(Data extracted from a collection)
=== Section Start ===
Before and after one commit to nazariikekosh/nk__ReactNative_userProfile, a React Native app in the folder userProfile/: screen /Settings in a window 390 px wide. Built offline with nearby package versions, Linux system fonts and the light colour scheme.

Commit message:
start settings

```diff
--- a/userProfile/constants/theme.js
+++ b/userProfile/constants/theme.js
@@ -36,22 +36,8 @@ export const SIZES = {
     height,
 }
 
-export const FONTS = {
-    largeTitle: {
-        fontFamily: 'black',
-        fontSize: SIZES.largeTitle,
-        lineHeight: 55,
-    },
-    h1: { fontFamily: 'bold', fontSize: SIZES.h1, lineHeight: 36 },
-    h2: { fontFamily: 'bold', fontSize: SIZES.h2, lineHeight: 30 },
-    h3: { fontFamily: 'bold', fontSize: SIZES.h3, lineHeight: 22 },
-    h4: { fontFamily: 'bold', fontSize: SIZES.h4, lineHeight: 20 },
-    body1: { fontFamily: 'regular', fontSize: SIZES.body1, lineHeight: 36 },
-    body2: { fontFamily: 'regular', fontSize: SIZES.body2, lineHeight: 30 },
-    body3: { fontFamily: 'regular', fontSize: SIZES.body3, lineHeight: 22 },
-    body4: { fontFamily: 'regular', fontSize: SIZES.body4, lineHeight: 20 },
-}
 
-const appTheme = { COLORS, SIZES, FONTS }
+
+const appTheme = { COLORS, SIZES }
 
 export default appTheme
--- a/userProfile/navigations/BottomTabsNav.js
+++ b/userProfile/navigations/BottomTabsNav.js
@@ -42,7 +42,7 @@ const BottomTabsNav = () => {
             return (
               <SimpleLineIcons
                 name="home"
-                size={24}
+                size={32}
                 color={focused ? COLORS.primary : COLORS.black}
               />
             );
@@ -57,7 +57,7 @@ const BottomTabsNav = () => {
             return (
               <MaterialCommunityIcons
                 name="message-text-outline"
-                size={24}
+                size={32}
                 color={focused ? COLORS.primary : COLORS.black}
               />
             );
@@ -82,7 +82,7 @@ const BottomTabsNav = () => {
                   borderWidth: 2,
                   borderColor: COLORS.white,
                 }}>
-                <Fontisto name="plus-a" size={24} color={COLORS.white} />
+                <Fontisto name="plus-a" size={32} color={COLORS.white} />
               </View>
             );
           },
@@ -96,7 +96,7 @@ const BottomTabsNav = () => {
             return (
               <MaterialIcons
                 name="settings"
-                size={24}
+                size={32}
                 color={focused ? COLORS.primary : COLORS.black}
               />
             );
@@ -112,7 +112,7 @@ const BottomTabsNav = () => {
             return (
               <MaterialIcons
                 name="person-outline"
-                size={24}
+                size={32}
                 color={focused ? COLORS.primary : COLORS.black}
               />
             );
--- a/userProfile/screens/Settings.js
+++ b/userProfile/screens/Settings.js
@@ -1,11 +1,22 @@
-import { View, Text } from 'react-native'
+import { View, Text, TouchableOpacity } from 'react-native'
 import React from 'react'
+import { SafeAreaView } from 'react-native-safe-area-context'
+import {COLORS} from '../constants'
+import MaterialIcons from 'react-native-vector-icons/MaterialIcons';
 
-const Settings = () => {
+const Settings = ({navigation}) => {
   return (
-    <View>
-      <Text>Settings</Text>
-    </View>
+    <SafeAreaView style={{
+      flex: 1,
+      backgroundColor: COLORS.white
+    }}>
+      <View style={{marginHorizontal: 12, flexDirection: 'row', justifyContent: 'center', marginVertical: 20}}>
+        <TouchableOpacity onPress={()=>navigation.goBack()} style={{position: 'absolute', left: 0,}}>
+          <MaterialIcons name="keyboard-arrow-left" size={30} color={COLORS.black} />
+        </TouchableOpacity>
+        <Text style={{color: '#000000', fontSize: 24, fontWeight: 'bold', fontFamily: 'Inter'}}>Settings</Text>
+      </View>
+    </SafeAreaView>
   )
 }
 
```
=== Section End ===
What is expected
Reproduce the data above exactly, leaving nothing out.

Written answer
Before and after one commit to nazariikekosh/nk__ReactNative_userProfile, a React Native app in the folder userProfile/: screen /Settings in a window 390 px wide. Built offline with nearby package versions, Linux system fonts and the light colour scheme.

Commit message:
start settings

```diff
--- a/userProfile/constants/theme.js
+++ b/userProfile/constants/theme.js
@@ -36,22 +36,8 @@ export const SIZES = {
     height,
 }
 
-export const FONTS = {
-    largeTitle: {
-        fontFamily: 'black',
-        fontSize: SIZES.largeTitle,
-        lineHeight: 55,
-    },
-    h1: { fontFamily: 'bold', fontSize: SIZES.h1, lineHeight: 36 },
-    h2: { fontFamily: 'bold', fontSize: SIZES.h2, lineHeight: 30 },
-    h3: { fontFamily: 'bold', fontSize: SIZES.h3, lineHeight: 22 },
-    h4: { fontFamily: 'bold', fontSize: SIZES.h4, lineHeight: 20 },
-    body1: { fontFamily: 'regular', fontSize: SIZES.body1, lineHeight: 36 },
-    body2: { fontFamily: 'regular', fontSize: SIZES.body2, lineHeight: 30 },
-    body3: { fontFamily: 'regular', fontSize: SIZES.body3, lineHeight: 22 },
-    body4: { fontFamily: 'regular', fontSize: SIZES.body4, lineHeight: 20 },
-}
 
-const appTheme = { COLORS, SIZES, FONTS }
+
+const appTheme = { COLORS, SIZES }
 
 export default appTheme
--- a/userProfile/navigations/BottomTabsNav.js
+++ b/userProfile/navigations/BottomTabsNav.js
@@ -42,7 +42,7 @@ const BottomTabsNav = () => {
             return (
               <SimpleLineIcons
                 name="home"
-                size={24}
+                size={32}
                 color={focused ? COLORS.primary : COLORS.black}
               />
             );
@@ -57,7 +57,7 @@ const BottomTabsNav = () => {
             return (
               <MaterialCommunityIcons
                 name="message-text-outline"
-                size={24}
+                size={32}
                 color={focused ? COLORS.primary : COLORS.black}
               />
             );
@@ -82,7 +82,7 @@ const BottomTabsNav = () => {
                   borderWidth: 2,
                   borderColor: COLORS.white,
                 }}>
-                <Fontisto name="plus-a" size={24} color={COLORS.white} />
+                <Fontisto name="plus-a" size={32} color={COLORS.white} />
               </View>
             );
           },
@@ -96,7 +96,7 @@ const BottomTabsNav = () => {
             return (
               <MaterialIcons
                 name="settings"
-                size={24}
+                size={32}
                 color={focused ? COLORS.primary : COLORS.black}
               />
             );
@@ -112,7 +112,7 @@ const BottomTabsNav = () => {
             return (
               <MaterialIcons
                 name="person-outline"
-                size={24}
+                size={32}
                 color={focused ? COLORS.primary : COLORS.black}
               />
             );
--- a/userProfile/screens/Settings.js
+++ b/userProfile/screens/Settings.js
@@ -1,11 +1,22 @@
-import { View, Text } from 'react-native'
+import { View, Text, TouchableOpacity } from 'react-native'
 import React from 'react'
+import { SafeAreaView } from 'react-native-safe-area-context'
+import {COLORS} from '../constants'
+import MaterialIcons from 'react-native-vector-icons/MaterialIcons';
 
-const Settings = () => {
+const Settings = ({navigation}) => {
   return (
-    <View>
-      <Text>Settings</Text>
-    </View>
+    <SafeAreaView style={{
+      flex: 1,
+      backgroundColor: COLORS.white
+    }}>
+      <View style={{marginHorizontal: 12, flexDirection: 'row', justifyContent: 'center', marginVertical: 20}}>
+        <TouchableOpacity onPress={()=>navigation.goBack()} style={{position: 'absolute', left: 0,}}>
+          <MaterialIcons name="keyboard-arrow-left" size={30} color={COLORS.black} />
+        </TouchableOpacity>
+        <Text style={{color: '#000000', fontSize: 24, fontWeight: 'bold', fontFamily: 'Inter'}}>Settings</Text>
+      </View>
+    </SafeAreaView>
   )
 }
 
```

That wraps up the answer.